Press "Enter" to skip to content

Researchers Publish A Comprehensive List Of Human Digestive Tract Bacteria

The digestive tract in a human body is shelter to a number of different bacteria strains. Many of these are advantageous, while others add to health issues such as inflammatory bowel disease. Scientists from the Broad Institute and MIT have now preserved and isolated samples of almost 8,000 of these strains, while also explaining their metabolic and genetic context.

This data set, which is accessible to other scientists who wish to employ it, might assist to shed light on the microbial populations’ dynamics in the human body and might assist researchers design new methods to cure a series of diseases, claims Eric Alm.

“There is a lot of enthusiasm in the microbiome field since there are links between health & disease and these bacteria. But we are falling short in being capable of understanding why that is, what are the roles of those bacteria that are leading them to associate with disease, and what’s the mechanism,” claims senior author of the research, Alm, to the media. The researchers gathered stool samples from almost 90 individuals for the study.

On a related note, the University of Oregon researchers have disclosed a molecular method by which Helicobacter pylori (the human stomach pathogen) is drawn to bleach, also known as HOCI or hypochlorous acid. The research disclosed that H. pylori employs a protein dubbed as TlpD to detect bleach and get towards it, and that the bacteria Escherichia coli and Salmonella enterica can utilize TlpD-akin proteins to identify bleach in the surrounding.

The scientists propose H. pylori employ the protein TlpD to sense locations of tissue inflammation, which can assist the bacteria inhabit the stomach and maybe locate damaged nutrients and tissue. The research, “Helicobacter pylori senses bleach (HOCI) as a chemoattractant using a cytosolic chemoreceptor,” is posted in the PLOS Biology journal.

Diane Sorensen
Content Writer & Editor At Industry News Works

After studying the Astronomical Sciences, Diane continued to write about space and the universe. Because of her passion and curiosity about topics related to science and astronomy, as well as his understanding of scientific terminology, she is responsible for the coverage of the science section. She is very enthusiastic in studying missions, launches, and discoveries of the space.
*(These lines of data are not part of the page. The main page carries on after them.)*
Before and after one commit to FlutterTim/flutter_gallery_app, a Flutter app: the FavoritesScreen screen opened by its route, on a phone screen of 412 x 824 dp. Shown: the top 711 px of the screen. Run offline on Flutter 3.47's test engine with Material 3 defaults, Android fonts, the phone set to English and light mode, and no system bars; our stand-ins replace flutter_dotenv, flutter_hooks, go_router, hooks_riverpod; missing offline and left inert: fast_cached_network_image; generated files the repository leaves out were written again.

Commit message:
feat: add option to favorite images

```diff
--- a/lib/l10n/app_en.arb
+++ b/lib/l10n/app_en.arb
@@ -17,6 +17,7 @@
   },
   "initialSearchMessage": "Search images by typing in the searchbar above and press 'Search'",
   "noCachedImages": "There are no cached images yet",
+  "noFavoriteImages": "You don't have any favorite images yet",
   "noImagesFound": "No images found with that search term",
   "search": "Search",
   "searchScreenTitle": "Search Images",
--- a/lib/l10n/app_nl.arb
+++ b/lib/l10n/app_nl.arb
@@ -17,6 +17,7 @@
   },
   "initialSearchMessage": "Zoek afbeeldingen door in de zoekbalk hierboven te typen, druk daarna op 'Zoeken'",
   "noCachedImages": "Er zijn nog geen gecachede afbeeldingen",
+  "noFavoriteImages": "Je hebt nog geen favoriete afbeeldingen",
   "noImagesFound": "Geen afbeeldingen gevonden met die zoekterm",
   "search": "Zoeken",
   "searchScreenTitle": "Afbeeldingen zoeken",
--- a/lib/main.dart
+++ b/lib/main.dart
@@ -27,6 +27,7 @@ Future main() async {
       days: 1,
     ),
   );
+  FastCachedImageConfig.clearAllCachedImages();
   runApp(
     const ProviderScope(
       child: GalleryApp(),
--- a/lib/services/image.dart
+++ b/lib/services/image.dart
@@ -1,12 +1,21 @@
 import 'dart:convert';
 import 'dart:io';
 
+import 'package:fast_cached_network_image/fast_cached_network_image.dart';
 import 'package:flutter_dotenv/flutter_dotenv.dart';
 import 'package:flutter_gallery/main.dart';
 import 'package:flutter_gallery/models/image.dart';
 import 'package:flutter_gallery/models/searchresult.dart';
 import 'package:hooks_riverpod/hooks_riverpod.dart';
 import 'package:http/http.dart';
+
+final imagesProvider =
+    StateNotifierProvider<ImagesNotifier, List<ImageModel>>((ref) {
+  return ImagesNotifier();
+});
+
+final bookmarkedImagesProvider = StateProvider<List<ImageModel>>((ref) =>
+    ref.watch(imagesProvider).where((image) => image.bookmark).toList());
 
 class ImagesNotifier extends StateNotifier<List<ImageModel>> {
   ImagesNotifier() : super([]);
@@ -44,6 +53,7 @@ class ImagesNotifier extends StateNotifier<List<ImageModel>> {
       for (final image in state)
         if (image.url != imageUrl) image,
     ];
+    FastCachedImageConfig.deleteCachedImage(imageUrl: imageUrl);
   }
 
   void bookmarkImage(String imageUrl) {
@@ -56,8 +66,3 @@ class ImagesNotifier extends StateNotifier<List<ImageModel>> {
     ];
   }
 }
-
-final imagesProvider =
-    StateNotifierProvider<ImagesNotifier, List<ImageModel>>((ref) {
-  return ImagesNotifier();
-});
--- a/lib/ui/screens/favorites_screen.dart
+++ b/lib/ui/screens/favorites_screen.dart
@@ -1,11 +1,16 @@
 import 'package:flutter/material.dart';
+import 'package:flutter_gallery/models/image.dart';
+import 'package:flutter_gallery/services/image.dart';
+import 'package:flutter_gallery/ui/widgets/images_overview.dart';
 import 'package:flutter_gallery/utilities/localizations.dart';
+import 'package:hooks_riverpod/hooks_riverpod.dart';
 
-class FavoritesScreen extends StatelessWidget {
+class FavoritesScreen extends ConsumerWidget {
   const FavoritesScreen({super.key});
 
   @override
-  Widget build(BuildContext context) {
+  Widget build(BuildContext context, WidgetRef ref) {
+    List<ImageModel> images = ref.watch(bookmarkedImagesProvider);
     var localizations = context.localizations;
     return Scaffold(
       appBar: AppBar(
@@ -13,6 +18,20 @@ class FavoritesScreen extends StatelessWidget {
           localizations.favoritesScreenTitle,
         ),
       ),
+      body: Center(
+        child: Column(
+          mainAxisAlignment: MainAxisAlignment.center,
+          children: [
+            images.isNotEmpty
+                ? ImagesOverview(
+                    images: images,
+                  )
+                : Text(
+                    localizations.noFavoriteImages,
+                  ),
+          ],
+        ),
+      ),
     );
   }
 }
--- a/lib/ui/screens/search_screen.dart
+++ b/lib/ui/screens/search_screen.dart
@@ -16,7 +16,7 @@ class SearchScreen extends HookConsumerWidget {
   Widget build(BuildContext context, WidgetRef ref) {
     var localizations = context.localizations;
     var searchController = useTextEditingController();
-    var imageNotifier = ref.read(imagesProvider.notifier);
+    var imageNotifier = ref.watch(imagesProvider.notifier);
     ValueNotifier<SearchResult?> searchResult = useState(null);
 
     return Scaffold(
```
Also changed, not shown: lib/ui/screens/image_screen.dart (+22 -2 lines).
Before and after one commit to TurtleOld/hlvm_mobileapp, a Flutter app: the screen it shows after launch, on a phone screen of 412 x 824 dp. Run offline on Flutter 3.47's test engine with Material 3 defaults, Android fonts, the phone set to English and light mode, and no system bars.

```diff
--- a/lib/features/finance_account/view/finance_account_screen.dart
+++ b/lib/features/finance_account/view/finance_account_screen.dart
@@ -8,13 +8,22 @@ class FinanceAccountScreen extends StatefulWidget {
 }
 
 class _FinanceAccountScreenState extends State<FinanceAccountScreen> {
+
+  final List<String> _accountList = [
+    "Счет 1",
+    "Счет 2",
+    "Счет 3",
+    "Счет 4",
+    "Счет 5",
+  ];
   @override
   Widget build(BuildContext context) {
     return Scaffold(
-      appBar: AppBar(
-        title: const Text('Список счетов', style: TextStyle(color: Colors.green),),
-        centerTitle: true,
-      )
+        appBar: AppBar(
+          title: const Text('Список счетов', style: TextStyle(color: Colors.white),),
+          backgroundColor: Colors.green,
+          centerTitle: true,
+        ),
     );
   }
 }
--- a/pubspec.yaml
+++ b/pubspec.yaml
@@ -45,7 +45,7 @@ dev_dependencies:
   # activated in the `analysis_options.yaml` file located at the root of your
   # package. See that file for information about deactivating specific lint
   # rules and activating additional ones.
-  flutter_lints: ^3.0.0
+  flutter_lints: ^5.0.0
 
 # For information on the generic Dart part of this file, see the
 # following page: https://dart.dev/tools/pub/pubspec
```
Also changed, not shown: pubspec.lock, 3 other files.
Her knowledge about the Space domain is of great help to others too.

Be First to Comment

Leave a Reply

Your email address will not be published. Required fields are marked *